> **Difference listings**
================

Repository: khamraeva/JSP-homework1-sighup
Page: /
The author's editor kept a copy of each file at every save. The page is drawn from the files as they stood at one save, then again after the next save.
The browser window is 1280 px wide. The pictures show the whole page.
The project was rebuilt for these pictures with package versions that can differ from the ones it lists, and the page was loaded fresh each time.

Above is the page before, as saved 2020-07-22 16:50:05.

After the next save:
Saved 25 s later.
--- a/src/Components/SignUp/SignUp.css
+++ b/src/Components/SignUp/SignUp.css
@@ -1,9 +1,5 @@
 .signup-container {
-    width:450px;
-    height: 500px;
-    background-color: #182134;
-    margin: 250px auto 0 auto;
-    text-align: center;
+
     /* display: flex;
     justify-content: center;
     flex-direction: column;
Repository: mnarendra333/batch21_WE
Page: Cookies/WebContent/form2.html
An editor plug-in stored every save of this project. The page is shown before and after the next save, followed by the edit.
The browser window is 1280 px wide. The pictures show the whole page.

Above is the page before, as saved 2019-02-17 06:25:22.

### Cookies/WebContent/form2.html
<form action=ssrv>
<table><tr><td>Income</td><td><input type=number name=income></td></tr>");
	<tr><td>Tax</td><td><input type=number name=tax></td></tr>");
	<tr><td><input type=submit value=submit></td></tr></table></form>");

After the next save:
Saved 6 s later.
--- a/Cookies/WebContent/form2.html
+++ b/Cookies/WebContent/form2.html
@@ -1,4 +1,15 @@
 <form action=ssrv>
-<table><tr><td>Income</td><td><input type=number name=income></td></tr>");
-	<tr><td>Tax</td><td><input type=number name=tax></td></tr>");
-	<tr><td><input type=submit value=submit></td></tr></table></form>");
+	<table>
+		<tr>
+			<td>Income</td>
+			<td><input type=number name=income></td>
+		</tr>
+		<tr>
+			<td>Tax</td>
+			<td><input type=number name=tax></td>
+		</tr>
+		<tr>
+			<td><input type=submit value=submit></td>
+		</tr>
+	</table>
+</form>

================

> **EXERCISE BRIEF**
Scan the records above. Return every line with "input" in it.

> **WRITTEN RESPONSE**
<table><tr><td>Income</td><td><input type=number name=income></td></tr>");
	<tr><td>Tax</td><td><input type=number name=tax></td></tr>");
	<tr><td><input type=submit value=submit></td></tr></table></form>");
-<table><tr><td>Income</td><td><input type=number name=income></td></tr>");
-	<tr><td>Tax</td><td><input type=number name=tax></td></tr>");
-	<tr><td><input type=submit value=submit></td></tr></table></form>");
+			<td><input type=number name=income></td>
+			<td><input type=number name=tax></td>
+			<td><input type=submit value=submit></td>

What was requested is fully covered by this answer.